That comparison can even carry over to the general game library. True, the 3DS does have games like the forthcoming Shin Megami Tensei IV, but the 3DS is largely offering a library filled with vibrant games that anyone can pick up and play. Conversely, the Vita is catering to people who want something more serious and intense, like Assassin’s Creed III: Liberation or Muramasa Rebirth. That isn’t to say that the 3DS is a kid’s console or the Vita only for adults, rather that the overall mentality and tone behind the libraries is pretty different and, since variety is the spice of a gamer’s life, owning both offers people the opportunity to meet any kind of gaming mood.
Even the retro libraries compliment each other. The Vita is a haven for PSOne Classics and PSP games.

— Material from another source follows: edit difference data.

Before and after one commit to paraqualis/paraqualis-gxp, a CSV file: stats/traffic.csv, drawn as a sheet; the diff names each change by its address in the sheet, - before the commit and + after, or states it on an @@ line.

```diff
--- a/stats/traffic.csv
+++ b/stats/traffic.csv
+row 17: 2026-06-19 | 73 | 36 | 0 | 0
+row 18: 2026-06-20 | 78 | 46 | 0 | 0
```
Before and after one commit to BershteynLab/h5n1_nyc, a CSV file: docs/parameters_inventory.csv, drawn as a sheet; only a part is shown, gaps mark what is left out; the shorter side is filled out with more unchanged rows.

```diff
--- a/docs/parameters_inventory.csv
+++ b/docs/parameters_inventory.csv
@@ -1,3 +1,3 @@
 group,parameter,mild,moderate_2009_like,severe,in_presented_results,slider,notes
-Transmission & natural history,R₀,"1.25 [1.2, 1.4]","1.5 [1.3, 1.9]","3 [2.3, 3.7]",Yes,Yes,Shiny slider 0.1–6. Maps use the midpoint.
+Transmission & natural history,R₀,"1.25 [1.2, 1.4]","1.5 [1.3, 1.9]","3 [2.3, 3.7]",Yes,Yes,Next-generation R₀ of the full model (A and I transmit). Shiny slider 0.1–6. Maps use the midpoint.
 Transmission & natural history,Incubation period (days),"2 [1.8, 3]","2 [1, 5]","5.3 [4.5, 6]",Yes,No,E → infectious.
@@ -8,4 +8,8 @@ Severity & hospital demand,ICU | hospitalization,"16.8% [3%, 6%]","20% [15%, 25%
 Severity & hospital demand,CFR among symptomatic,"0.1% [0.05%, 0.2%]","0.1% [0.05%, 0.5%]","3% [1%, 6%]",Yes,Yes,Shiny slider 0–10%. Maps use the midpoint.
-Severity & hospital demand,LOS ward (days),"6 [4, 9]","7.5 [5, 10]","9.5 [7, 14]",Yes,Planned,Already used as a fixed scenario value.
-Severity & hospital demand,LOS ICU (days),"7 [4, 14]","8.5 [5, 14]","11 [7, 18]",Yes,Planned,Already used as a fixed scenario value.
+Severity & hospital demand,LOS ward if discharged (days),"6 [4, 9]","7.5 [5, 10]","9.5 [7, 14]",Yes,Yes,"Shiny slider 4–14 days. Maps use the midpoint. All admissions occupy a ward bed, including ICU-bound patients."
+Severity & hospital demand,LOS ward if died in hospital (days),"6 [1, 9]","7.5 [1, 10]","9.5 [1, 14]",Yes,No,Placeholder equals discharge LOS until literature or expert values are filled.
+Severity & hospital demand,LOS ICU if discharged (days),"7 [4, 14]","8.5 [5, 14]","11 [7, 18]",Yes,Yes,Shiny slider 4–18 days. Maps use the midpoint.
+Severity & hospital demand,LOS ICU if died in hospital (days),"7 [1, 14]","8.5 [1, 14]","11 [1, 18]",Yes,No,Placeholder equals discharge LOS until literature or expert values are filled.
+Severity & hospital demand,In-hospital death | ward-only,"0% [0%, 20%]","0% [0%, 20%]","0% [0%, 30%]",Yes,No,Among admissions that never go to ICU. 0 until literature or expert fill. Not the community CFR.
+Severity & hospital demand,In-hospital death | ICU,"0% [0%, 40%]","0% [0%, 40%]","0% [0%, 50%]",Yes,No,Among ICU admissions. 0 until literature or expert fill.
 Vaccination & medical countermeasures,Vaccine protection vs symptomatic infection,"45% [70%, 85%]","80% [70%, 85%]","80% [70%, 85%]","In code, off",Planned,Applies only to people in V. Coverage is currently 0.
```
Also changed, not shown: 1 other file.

Someone could be driven to buy the handheld just for the backwards compatibility support. Meanwhile, the 3DS is quickly becoming the place to go to relive childhood memories of NES, Game Boy and Game Gear games. By owning both systems, players have the opportunity to have access to an incredibly influencial back-catalog of fantastic games.
Of course, it isn’t all about games. The 3DS and Vita also compliment each other when it comes to other capabilities. I almost never send messages to my Vita friends. There’s a messenger, but I never feel driven to use it. I never bother with Near either. Conversely, I’m exchanging Swapnotes and StreetPasses with all my 3DS-owning friends. I see the 3DS as more of a social console, for interacting with other people.
However, when it comes to actually getting non-game work down, I head straight to my Vita. My Vita holds all my music, to start. (This is partially influenced by Hatsune Miku: Project Diva f.) It also is my means of watching videos on the go. Most importantly, I don’t worry about not having a smartphone or always carrying my Android tablet because my Vita’s web browser is more than capable of letting my check my mail and search the web for any immediate internet issues.
There doesn’t need to be a console, sorry, handheld war when it comes to the 3DS and Vita. Each system has remarkable strengths and occasional weaknesses. It’s only when a gamer accepts and owns both that he or she realizes the opportunities available. The two systems both have such potential that, over the coming months and years, I could see someone easily getting by only owning these two handhelds, not needing a PS3, Xbox 360, Xbox One, PS4 or Wii U to satisfy their entertainment needs. If you have both a 3DS and Vita, you’re ready for anything.